Album: Machine (T-Series)
Music: Viju Shah, Tanishk Bagchi & Dr. Zeus
Lyrics: Anand Bakshi, Jasmine Sandlas, Niket Pandey, Arafat Mehmood & Mohammed Irfan
One of the only two things that “Tu Cheez Badi Hai Mast Mast”- the re-creation of the 1994 hit “Mohra” song composed by Viju Shah and penned by Anand Bakshi- proves is that no song by the wannabe high-energy quarter-baked and self-styled tunesmiths of today can match what the old whiz kids did so effortlessly yet ambitiously. The second is that Udit Narayan (one of the original singers) sits so pat on today’s (and debut-making) leading man Mustafa that it’s high time true-blue playback singers are brought back to Hindi cinema even for the generation Y of actors. They will suit them far more than the Mikas and Arijits and company!
The song tries to be faithful to the original but the re-creation, while lacking the obnoxious quotient of recent massacres like “Tamma Tamma,” “Hamma Hamma” and “Laila O Laila” is still not a patch as a standalone worthy song. Neha Kakkar is from okay to ho-hum as co-singer, while Shabbir Ahmed’s add-on lyrics are immensely ignorable. Tanishk Bagchi not only re-creates this track but also composes most of the other songs here.
These also include the “Ek Chatur Naar” (“Padosan” in 1968 / R.D. Burman-Rajendra Krishan)-inspired track of the same name that reprises only random segments of the old song in a new but substandard track sung by Nakash Aziz, Ikka and Shashaa Tirupati and written by Niket Pandey.
The album opens with what is considered the one track with the maximum hit potential, “Itna Tumhe” (Shashaa Tirupati,-Yasser Desai) penned by Arafat Mehmood, which sounds like a mix of tracks from the last decade or so. Oh-so-familiar but smooth terrain – while it lasts!
“Tu Hi To Mera” (Yasser Desai and by Bagchi and Mehmood again) and “Tera Junoon” (Jubin Nautiyal with the same composer-writer combo) are completely forgettable songs a minute or two after the track ends! Mohammed Irfan co-writes the latter – we wonder why two lyricists are needed for lyrics that are so done-before!
“Brake’An Fail” (Jasmine Sandlas, Rajveer Singh) is spelt oddly but it means “Brake-aan,” which is the plural for ‘Brakes’ in Anglicized Punjabi! The song strikes one as a shade different and alluring when on, but it is a false alarm – it fades away soon after.
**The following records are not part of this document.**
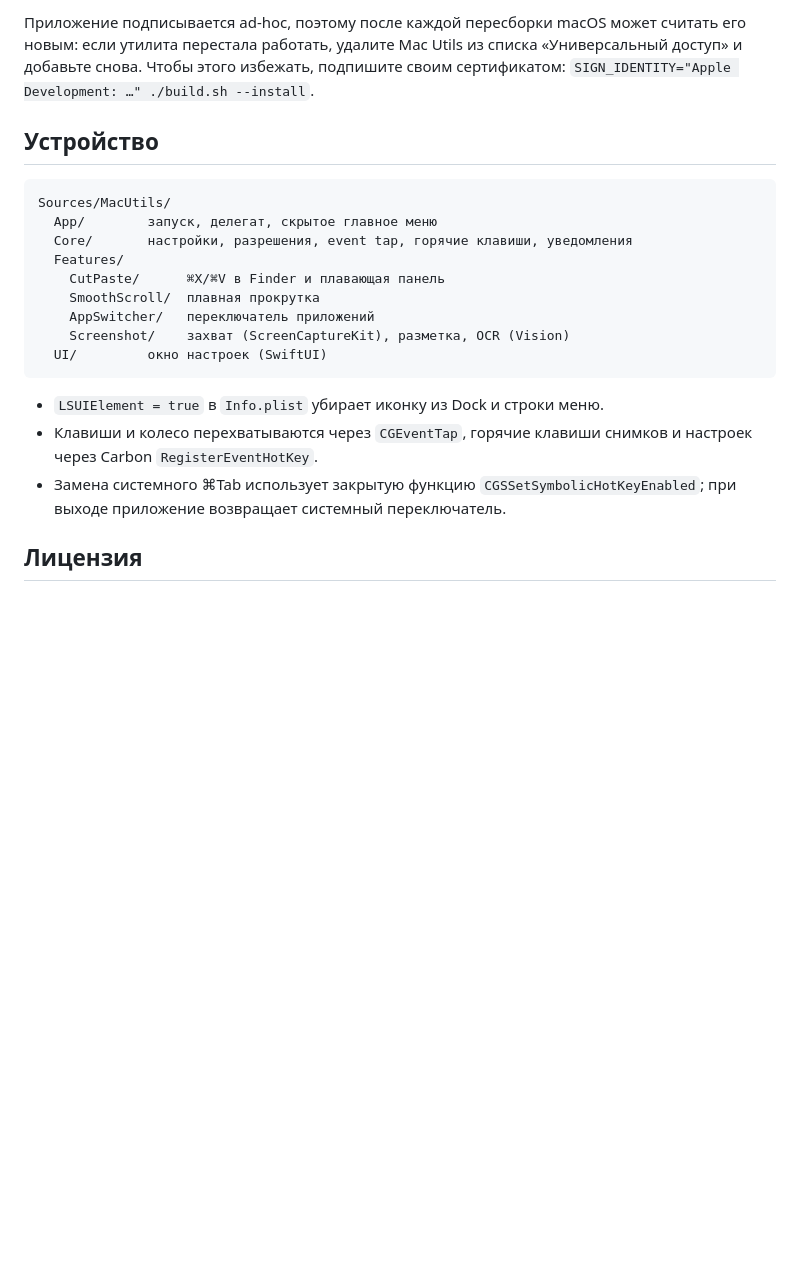
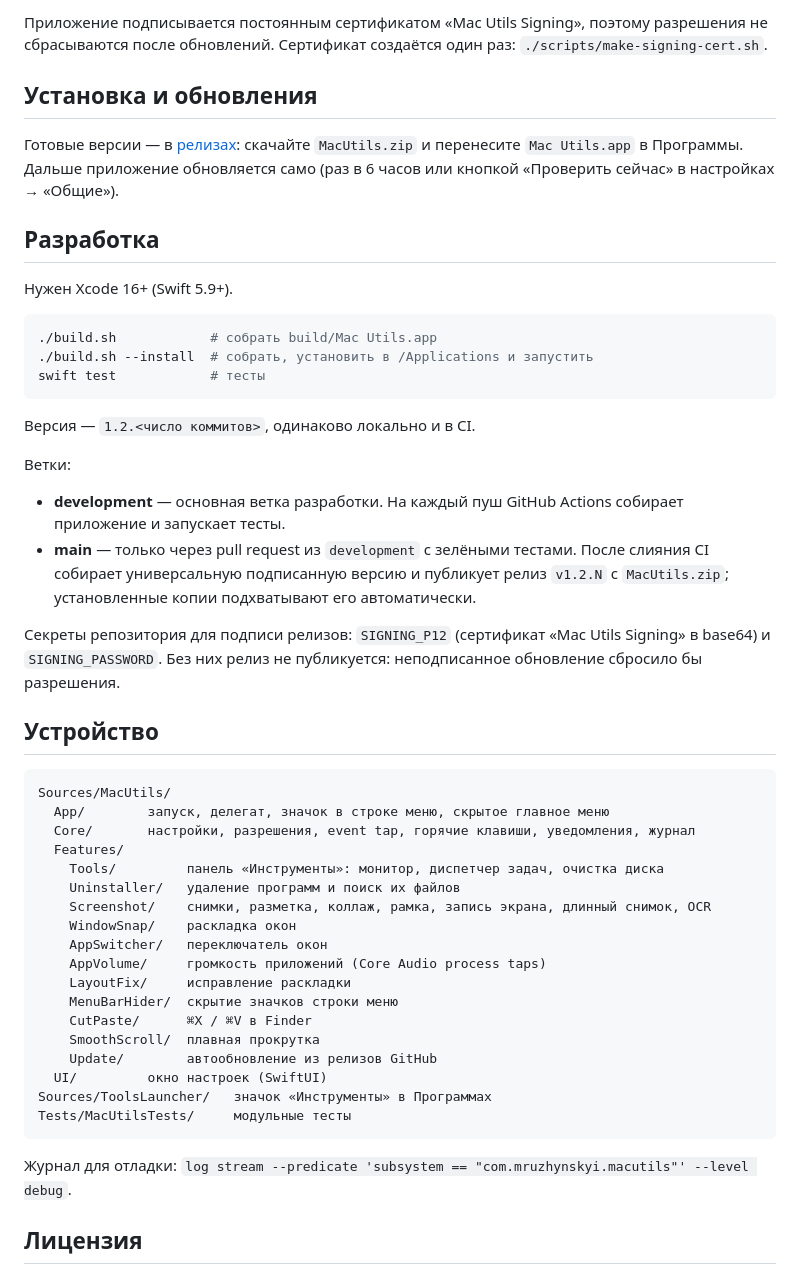
Before and after one commit to m-ruzhynskyi/mac-utils, a Markdown page: README.md, the part around one of its changes. GitHub-like rendering; blank space fills up the shorter version.

````diff
--- a/README.md
+++ b/README.md
@@ -48,23 +43,53 @@ chmod +x build.sh
 
-Приложение подписывается ad-hoc, поэтому после каждой пересборки macOS может считать его новым: если утилита перестала работать, удалите Mac Utils из списка «Универсальный доступ» и добавьте снова. Чтобы этого избежать, подпишите своим сертификатом: `SIGN_IDENTITY="Apple Development: …" ./build.sh --install`.
+Приложение подписывается постоянным сертификатом «Mac Utils Signing», поэтому разрешения не сбрасываются после обновлений. Сертификат создаётся один раз: `./scripts/make-signing-cert.sh`.
+
+## Установка и обновления
+
+Готовые версии — в [релизах](https://github.com/m-ruzhynskyi/mac-utils/releases): скачайте `MacUtils.zip` и перенесите `Mac Utils.app` в Программы. Дальше приложение обновляется само (раз в 6 часов или кнопкой «Проверить сейчас» в настройках → «Общие»).
+
+## Разработка
+
+Нужен Xcode 16+ (Swift 5.9+).
+
+```bash
+./build.sh            # собрать build/Mac Utils.app
+./build.sh --install  # собрать, установить в /Applications и запустить
+swift test            # тесты
+```
+
+Версия — `1.2.<число коммитов>`, одинаково локально и в CI.
+
+Ветки:
+
+* **development** — основная ветка разработки. На каждый пуш GitHub Actions собирает приложение и запускает тесты.
+* **main** — только через pull request из `development` с зелёными тестами. После слияния CI собирает универсальную подписанную версию и публикует релиз `v1.2.N` с `MacUtils.zip`; установленные копии подхватывают его автоматически.
+
+Секреты репозитория для подписи релизов: `SIGNING_P12` (сертификат «Mac Utils Signing» в base64) и `SIGNING_PASSWORD`. Без них релиз не публикуется: неподписанное обновление сбросило бы разрешения.
 
 ## Устройство
 
 ```
 Sources/MacUtils/
-  App/        запуск, делегат, скрытое главное меню
-  Core/       настройки, разрешения, event tap, горячие клавиши, уведомления
+  App/        запуск, делегат, значок в строке меню, скрытое главное меню
+  Core/       настройки, разрешения, event tap, горячие клавиши, уведомления, журнал
   Features/
-    CutPaste/      ⌘X/⌘V в Finder и плавающая панель
+    Tools/         панель «Инструменты»: монитор, диспетчер задач, очистка диска
+    Uninstaller/   удаление программ и поиск их файлов
+    Screenshot/    снимки, разметка, коллаж, рамка, запись экрана, длинный снимок, OCR
+    WindowSnap/    раскладка окон
+    AppSwitcher/   переключатель окон
+    AppVolume/     громкость приложений (Core Audio process taps)
+    LayoutFix/     исправление раскладки
+    MenuBarHider/  скрытие значков строки меню
+    CutPaste/      ⌘X / ⌘V в Finder
     SmoothScroll/  плавная прокрутка
-    AppSwitcher/   переключатель приложений
-    Screenshot/    захват (ScreenCaptureKit), разметка, OCR (Vision)
+    Update/        автообновление из релизов GitHub
   UI/         окно настроек (SwiftUI)
+Sources/ToolsLauncher/   значок «Инструменты» в Программах
+Tests/MacUtilsTests/     модульные тесты
 ```
 
-* `LSUIElement = true` в `Info.plist` убирает иконку из Dock и строки меню.
-* Клавиши и колесо перехватываются через `CGEventTap`, горячие клавиши снимков и настроек через Carbon `RegisterEventHotKey`.
-* Замена системного ⌘Tab использует закрытую функцию `CGSSetSymbolicHotKeyEnabled`; при выходе приложение возвращает системный переключатель.
+Журнал для отладки: `log stream --predicate 'subsystem == "com.mruzhynskyi.macutils"' --level debug`.
 
 ## Лицензия
 
````
Also changed, not shown: other parts of README.md (+29 -34 lines).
So in conclusion, one may say that the score is apt for a film named “Machine” – each and every song is “mechanical.” There are no feelings conveyed through either music or lyrics.